** Supplied material **

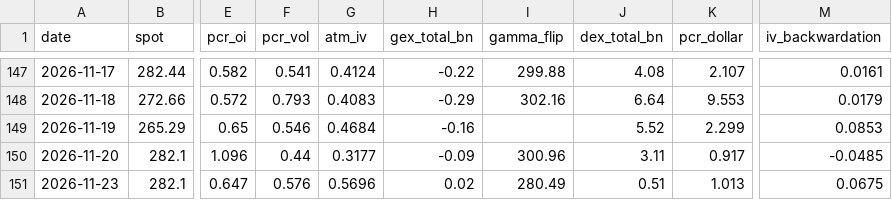
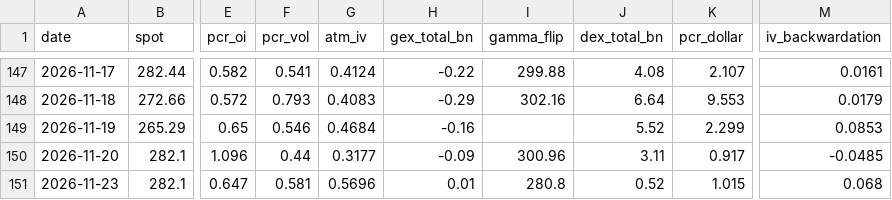
Before and after one commit to dsh0920-sys/Repository-name-options-dashboard, a CSV file: data/history/GOOGL_history.csv, drawn as a sheet; only a part is shown, gaps mark what is left out; the diff names each change by its address in the sheet, - before the commit and + after, or states it on an @@ line.

```diff
--- a/data/history/GOOGL_history.csv
+++ b/data/history/GOOGL_history.csv
-F151 (pcr_vol): 0.576
+F151 (pcr_vol): 0.581
-H151 (gex_total_bn): 0.02
+H151 (gex_total_bn): 0.01
-I151 (gamma_flip): 280.49
+I151 (gamma_flip): 280.8
-J151 (dex_total_bn): 0.51
+J151 (dex_total_bn): 0.52
-K151 (pcr_dollar): 1.013
+K151 (pcr_dollar): 1.015
-M151 (iv_backwardation): 0.0675
+M151 (iv_backwardation): 0.068
```
Also changed, not shown: data/history/AMZN_history.csv, data/history/CRWV_history.csv, 50 other files.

** Work to be completed **
Work out how many lines of the listing above include "history". Answer with the number and nothing more.

** Result below **
4